- Goldman Sachs and Credit Suisse reiterated their bullish long-term outlooks on Snap after the company's shares plunged on first-quarter earnings results.
- Both firms were underwriters in Snap's initial public offering.
- Analyst Heath Terry reiterated his $27 price target for Snap, representing 45 percent upside from Thursday's price.
The research arms of Goldman Sachs and Credit Suisse, both underwriter firms of Snap's initial public offering, told investors to focus on the long-term potential of the social media company and reiterated their buy recommendations on the stock in the wake of a very disappointing earnings season debut.
The company's shares were down 20 percent in early trading Thursday, a day after it reported disappointing first-quarter earnings results.
Snap posted first-quarter sales of $150 million versus the Wall Street consensus of $158 million. It also reported daily active users of 166 million for the quarter compared with 167 million expected by StreetAccount.
"While SNAP remains a near
Terry reiterated his $27 price target for Snap, representing 45 percent upside from Thursday's price.
In similar fashion, Credit Suisse told clients to appreciate how rare and special Snap is in the industry.
"Snap is a scarce asset that offers advertisers access to a coveted younger demographic," analyst Stephen Ju wrote. "Our long-term investment thesis has not changed on the back of this report."
Ju reaffirmed his $30 price target for Snap. The analyst noted there were positive aspects to the company's report such as better-than-expected monetization of $1.81 average revenue per user (ARPU) in North America versus his $1.68 estimate. He cited how the North America's ARPU was more than seven times Europe's ARPU, a gap he predicts will shrink over time.
"Although we would certainly have preferred to have seen higher DAUs reported vs. our expectations and a higher reset to BOTH our revenue and Adj. EBITDA estimates, we settle for profit dollars for now," he wrote.
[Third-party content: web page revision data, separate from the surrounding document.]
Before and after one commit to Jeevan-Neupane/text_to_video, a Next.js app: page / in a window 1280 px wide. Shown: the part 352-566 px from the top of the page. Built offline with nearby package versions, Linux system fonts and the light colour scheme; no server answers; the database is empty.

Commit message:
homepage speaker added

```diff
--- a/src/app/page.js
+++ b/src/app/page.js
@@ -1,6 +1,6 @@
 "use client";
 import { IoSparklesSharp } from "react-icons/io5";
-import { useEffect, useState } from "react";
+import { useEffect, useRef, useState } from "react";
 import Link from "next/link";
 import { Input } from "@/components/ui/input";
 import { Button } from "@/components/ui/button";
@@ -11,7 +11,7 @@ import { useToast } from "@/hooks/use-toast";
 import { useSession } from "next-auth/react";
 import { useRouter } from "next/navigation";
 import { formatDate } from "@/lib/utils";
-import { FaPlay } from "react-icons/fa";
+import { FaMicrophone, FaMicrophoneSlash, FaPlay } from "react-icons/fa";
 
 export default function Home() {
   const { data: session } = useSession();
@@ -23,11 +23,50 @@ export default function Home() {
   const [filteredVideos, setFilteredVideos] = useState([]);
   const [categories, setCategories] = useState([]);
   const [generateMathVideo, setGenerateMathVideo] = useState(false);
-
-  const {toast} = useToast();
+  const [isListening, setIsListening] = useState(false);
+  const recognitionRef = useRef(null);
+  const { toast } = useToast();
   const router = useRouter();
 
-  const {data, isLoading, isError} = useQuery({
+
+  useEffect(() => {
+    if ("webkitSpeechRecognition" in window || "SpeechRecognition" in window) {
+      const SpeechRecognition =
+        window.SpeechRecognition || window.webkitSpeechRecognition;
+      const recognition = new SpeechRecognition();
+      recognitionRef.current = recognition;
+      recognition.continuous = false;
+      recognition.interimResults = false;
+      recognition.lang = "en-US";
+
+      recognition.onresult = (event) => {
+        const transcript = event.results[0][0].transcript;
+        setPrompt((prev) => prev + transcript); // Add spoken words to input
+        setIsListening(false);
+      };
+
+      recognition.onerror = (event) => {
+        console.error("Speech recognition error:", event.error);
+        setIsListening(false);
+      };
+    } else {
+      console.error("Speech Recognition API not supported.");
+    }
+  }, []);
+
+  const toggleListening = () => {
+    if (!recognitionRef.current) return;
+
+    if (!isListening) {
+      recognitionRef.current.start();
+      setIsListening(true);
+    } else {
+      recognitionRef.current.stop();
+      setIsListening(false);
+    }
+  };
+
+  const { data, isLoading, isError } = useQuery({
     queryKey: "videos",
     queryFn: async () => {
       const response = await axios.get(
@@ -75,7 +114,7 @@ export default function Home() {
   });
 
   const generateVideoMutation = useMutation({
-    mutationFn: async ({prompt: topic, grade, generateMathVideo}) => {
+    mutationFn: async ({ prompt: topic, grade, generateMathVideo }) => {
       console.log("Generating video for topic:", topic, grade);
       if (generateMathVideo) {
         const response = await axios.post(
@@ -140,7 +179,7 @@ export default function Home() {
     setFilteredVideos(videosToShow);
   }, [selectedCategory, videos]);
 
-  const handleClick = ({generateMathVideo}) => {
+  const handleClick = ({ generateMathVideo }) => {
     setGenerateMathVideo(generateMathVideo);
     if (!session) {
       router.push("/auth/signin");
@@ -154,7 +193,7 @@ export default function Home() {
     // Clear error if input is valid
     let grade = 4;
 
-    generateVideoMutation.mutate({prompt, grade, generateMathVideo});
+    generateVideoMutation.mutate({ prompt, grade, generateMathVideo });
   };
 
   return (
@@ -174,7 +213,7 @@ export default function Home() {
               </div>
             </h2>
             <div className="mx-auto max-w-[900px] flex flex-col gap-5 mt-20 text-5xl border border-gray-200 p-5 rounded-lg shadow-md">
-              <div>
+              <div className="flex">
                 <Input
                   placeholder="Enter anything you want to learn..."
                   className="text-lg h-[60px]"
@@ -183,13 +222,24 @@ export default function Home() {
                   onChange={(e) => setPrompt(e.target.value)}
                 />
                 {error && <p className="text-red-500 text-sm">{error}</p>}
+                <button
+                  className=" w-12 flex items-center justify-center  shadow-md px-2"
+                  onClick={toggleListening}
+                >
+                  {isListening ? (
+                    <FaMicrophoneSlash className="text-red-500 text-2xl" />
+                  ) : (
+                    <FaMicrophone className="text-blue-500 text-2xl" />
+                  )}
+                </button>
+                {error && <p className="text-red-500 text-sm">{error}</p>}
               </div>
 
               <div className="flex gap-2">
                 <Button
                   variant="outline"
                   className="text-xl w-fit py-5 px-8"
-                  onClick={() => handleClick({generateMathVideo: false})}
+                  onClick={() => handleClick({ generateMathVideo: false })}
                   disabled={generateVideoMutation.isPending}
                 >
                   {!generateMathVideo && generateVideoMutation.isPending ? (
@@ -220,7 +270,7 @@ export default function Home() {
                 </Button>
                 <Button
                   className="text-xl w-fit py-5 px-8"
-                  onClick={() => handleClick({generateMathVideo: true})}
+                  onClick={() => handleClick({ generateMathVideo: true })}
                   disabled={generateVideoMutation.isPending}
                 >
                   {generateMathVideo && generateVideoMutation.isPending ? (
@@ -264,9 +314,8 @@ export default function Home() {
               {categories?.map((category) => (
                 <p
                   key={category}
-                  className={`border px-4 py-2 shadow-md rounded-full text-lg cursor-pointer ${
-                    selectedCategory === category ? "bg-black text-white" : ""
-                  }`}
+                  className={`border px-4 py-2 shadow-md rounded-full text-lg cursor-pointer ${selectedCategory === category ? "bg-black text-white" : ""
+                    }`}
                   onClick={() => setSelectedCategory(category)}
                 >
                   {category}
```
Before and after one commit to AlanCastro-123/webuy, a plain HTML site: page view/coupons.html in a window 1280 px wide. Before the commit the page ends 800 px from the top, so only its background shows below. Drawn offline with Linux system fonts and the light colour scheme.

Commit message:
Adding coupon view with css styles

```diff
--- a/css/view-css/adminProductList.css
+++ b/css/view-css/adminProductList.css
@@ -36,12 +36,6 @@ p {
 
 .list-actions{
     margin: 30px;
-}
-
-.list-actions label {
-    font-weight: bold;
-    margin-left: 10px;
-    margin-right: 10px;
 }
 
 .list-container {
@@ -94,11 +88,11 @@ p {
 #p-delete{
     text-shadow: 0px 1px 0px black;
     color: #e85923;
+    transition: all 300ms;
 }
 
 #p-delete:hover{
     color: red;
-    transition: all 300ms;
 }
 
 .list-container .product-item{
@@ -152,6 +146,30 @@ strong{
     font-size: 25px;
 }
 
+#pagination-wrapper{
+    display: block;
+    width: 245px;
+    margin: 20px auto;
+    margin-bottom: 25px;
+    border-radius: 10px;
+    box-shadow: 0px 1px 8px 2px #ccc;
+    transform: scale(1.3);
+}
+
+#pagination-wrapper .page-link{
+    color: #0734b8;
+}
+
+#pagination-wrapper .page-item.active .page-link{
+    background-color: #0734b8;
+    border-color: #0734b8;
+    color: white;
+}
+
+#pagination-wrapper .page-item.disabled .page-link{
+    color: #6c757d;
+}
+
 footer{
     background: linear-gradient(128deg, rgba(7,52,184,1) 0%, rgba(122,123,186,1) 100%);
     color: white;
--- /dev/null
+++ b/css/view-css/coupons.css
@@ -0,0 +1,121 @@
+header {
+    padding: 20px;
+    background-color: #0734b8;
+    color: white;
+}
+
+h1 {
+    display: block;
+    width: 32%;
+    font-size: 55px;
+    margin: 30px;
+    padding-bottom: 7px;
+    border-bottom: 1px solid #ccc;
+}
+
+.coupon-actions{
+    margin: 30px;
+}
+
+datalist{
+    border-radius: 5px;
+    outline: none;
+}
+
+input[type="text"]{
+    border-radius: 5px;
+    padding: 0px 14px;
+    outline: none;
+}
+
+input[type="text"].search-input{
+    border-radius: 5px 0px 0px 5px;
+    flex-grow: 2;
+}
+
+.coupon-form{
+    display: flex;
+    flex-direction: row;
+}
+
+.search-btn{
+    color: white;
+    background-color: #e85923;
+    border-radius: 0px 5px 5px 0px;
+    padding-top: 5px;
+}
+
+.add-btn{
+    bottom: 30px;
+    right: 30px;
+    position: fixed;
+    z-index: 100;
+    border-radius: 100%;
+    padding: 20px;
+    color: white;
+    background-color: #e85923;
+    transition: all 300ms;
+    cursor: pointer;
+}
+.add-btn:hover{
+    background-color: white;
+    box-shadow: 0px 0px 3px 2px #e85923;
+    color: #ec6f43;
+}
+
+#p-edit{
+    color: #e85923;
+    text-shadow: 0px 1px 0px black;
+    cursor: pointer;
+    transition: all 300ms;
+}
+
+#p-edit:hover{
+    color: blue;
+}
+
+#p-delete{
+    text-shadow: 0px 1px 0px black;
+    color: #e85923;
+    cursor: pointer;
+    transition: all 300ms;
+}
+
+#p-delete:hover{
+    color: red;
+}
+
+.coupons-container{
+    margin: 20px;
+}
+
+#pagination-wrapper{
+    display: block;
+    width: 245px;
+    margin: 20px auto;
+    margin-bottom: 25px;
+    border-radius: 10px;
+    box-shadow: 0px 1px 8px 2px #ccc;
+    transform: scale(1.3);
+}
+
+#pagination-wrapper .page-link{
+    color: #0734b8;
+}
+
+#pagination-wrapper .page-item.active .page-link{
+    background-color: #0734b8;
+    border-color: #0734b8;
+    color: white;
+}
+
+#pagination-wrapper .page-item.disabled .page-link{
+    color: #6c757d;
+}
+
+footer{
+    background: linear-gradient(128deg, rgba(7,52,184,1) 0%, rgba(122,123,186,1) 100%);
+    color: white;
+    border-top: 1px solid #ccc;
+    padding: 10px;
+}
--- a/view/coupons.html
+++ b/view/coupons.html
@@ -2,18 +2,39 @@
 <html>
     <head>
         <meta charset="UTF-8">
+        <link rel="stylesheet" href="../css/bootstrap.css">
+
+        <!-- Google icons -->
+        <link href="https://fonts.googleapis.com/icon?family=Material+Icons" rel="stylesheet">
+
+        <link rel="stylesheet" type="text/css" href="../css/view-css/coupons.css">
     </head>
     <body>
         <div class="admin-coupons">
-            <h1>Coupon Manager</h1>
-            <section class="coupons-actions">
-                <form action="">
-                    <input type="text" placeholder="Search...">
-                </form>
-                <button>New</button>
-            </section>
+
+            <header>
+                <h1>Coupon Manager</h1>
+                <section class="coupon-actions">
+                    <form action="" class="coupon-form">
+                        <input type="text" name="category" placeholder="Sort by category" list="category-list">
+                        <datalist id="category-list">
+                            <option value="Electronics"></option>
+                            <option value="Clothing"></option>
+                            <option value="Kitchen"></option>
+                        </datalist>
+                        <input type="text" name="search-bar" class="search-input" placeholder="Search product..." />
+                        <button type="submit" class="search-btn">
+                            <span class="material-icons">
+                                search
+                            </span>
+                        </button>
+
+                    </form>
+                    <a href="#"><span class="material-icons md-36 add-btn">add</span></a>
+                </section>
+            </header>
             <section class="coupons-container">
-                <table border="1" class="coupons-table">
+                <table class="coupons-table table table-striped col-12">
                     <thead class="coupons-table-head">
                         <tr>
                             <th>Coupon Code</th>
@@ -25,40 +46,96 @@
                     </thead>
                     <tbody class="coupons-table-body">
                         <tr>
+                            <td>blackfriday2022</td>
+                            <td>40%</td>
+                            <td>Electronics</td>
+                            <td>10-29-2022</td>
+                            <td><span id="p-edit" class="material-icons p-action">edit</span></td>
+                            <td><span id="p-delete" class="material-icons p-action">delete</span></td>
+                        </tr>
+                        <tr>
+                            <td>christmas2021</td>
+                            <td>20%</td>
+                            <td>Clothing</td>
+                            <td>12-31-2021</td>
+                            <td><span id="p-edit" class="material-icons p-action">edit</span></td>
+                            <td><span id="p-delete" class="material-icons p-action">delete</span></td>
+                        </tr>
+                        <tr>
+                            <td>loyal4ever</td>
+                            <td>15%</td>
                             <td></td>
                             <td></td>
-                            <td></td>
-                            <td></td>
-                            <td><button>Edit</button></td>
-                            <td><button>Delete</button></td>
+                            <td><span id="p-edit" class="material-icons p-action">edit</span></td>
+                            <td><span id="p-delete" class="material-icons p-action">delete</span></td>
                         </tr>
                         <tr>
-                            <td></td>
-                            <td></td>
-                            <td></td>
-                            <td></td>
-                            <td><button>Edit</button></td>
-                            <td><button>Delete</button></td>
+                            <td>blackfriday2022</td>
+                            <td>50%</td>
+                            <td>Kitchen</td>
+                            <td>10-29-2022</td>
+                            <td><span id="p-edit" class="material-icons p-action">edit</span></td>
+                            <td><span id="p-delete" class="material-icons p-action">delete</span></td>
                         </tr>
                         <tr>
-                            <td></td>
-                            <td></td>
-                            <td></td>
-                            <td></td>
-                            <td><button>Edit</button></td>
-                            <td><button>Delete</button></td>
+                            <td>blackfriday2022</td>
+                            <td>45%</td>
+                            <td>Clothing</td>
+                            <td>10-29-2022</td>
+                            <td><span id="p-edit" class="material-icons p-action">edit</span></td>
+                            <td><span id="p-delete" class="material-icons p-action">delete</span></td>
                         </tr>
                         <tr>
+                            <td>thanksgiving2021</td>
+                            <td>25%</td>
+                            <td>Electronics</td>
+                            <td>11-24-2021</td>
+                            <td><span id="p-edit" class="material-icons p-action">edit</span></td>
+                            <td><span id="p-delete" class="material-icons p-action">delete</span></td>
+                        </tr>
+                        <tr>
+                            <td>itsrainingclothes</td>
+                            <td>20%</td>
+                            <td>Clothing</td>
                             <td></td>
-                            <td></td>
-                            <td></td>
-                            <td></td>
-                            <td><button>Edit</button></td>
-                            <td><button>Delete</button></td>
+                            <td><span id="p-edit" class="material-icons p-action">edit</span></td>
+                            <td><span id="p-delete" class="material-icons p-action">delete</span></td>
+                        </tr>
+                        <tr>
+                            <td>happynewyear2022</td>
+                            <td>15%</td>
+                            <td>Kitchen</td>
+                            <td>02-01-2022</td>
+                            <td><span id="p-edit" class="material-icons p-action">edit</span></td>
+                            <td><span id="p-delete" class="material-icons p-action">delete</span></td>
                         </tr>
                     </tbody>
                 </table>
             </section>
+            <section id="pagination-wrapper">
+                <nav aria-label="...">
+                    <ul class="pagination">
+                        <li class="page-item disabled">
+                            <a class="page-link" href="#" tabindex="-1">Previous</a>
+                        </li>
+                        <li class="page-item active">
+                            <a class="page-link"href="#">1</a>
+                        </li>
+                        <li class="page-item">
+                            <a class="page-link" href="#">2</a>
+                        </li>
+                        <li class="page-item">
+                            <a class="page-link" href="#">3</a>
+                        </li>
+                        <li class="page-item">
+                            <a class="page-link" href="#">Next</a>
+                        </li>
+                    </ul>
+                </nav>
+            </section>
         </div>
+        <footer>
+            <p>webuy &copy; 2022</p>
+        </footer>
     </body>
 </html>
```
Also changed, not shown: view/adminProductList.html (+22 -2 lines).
To be fair, the investment banking and research units of Wall Street banks have been separated by a wall since the early 2000s after they were accused of drumming up investment banking business with favorable research. So there should be no reason to believe that these firms were maintaining their bullish stance just because of the underwriting relationship.
Still, some skeptics say that Wall Street research is too bullish on the companies they do investment banking for and all companies in general. These reports won't do anything to dissuade that opinion.